High levels of air pollution were reported this month in the cities of Kerman, Mahshahr, Ramshir, Rigan, and the provinces of Sistan and Baluchestan and Kerman.

Cultural Rights and Censorship

A number of photographers from Shiraz faced persecution for their instagram activity this month [which was cited as “improper”].

Two cultural directors from Sistan and Baluchestan province were summoned to the Intelligence office for attempting to host a peaceful community celebration.

Pending content modifications and the resolution of charges against the Home Video Entertainment Network, the Ministry of Culture and Islamic Guidance banned distribution of the network’s TV series “13 Shomali” (Northern 13), which previously aired on Saturdays.

Military and Law-Enforcement Power Abuses

Several citizens were killed as a result of power abuses and negligence by security forces this past month.

Police car chases, inappropriate shootings by border authorities, and authorities’ failure to warn civilians of road barriers led to 2 civilian injuries and 5 civilian deaths in Iranshahr (Sistan and Baluchestan Province), Jask (Hormozgan Province) and Azadshahr (Golestan Province) and Razavi Khorasan.

Security forces reportedly assaulted fuel vendors in Saravan (Sistan and Baluchestan Province).

More than a dozen “Kulbars” [laborers who make their living carrying goods across border areas] were wounded and killed across the country, namely in Sardasht (West Azerbaijan Province), Piranshahr (West Azarbaijan Province), Urmia (West Azerbaijan Province) Nowsud (Kermanshah Province), Marivan and Baneh (Kurdistan Province) and Ilam (Ilam province).

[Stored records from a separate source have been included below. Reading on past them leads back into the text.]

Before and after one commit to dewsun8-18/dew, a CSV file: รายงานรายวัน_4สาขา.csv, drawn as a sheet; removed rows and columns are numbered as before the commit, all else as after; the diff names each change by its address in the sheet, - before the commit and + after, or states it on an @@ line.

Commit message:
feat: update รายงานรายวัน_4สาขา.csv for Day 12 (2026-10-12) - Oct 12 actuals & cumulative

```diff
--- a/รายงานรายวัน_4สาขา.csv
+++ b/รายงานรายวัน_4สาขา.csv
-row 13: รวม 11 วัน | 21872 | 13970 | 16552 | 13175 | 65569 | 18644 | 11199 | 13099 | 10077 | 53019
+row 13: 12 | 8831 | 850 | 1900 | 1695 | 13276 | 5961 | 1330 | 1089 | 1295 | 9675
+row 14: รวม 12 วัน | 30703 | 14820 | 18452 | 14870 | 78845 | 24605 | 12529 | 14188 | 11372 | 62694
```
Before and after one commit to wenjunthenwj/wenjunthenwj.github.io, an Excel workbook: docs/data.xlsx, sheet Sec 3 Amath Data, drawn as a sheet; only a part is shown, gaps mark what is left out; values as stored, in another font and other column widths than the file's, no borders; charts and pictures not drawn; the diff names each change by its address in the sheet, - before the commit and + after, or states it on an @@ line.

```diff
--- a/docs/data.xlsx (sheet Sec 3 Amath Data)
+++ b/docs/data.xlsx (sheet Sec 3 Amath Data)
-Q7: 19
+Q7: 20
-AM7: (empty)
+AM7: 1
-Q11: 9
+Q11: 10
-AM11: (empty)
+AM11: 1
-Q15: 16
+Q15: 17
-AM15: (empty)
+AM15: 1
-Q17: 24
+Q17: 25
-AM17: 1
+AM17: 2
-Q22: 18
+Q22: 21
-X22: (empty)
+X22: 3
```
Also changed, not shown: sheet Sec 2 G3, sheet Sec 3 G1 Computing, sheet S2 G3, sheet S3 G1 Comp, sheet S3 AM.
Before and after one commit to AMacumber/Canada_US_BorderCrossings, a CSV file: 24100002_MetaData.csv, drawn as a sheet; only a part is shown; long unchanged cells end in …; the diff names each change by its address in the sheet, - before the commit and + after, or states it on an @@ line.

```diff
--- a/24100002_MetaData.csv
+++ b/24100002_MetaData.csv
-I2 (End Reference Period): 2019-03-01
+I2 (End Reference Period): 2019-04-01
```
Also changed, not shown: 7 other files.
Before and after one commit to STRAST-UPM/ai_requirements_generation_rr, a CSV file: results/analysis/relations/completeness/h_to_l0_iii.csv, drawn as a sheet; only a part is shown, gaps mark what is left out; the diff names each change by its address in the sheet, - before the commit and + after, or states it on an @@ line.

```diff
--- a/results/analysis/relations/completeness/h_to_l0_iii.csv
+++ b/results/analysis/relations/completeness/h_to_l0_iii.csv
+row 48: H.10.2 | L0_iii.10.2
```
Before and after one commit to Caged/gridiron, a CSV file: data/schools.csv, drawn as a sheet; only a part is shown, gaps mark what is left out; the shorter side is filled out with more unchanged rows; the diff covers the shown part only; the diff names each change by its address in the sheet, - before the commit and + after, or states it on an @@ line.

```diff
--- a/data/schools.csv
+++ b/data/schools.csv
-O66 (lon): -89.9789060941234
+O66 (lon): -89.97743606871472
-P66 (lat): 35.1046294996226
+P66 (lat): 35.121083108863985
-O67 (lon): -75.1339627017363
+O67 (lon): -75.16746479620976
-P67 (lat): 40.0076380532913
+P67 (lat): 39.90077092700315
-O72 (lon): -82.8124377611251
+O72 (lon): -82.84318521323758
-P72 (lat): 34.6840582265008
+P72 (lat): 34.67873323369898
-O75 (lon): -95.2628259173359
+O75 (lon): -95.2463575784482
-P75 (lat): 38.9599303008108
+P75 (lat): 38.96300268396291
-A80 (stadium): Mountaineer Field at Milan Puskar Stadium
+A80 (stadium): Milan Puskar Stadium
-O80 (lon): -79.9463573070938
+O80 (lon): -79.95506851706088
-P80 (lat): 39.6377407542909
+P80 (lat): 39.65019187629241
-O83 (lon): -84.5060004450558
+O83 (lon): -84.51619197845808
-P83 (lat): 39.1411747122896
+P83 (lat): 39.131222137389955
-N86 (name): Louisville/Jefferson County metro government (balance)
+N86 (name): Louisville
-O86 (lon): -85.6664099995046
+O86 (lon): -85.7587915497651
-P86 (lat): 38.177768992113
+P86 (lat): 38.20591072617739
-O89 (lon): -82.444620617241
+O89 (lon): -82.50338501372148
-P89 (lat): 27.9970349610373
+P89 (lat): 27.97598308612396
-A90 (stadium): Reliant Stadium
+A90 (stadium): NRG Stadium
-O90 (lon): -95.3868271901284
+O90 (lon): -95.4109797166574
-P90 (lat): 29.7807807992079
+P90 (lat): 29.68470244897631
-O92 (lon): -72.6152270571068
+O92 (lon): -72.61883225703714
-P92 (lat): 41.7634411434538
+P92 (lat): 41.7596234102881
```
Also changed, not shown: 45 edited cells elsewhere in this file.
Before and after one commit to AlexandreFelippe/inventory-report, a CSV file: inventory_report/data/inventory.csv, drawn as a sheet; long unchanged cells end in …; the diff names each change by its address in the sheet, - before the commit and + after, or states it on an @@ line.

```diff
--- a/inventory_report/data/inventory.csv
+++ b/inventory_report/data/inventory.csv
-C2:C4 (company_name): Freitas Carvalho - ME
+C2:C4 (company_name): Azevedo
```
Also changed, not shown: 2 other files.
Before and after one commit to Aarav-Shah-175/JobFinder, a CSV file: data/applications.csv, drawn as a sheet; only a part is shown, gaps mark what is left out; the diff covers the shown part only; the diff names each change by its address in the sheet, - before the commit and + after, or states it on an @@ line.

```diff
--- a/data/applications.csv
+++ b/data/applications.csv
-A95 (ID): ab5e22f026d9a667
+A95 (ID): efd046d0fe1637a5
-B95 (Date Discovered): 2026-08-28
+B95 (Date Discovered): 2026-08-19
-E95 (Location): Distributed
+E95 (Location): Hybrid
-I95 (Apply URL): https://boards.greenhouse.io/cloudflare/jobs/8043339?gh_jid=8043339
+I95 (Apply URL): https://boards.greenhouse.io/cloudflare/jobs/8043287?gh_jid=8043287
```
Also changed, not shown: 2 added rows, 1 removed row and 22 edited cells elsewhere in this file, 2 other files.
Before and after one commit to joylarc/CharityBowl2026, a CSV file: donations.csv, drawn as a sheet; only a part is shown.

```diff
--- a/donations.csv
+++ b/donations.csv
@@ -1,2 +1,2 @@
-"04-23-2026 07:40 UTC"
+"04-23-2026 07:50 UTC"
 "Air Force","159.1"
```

A prisoner in Urmia was sentenced to hand amputation, and a robbery convict was dealt 74 lashes in public in the Zeberkhan Rural District (Nishapur County, Razavi Khorasan Province).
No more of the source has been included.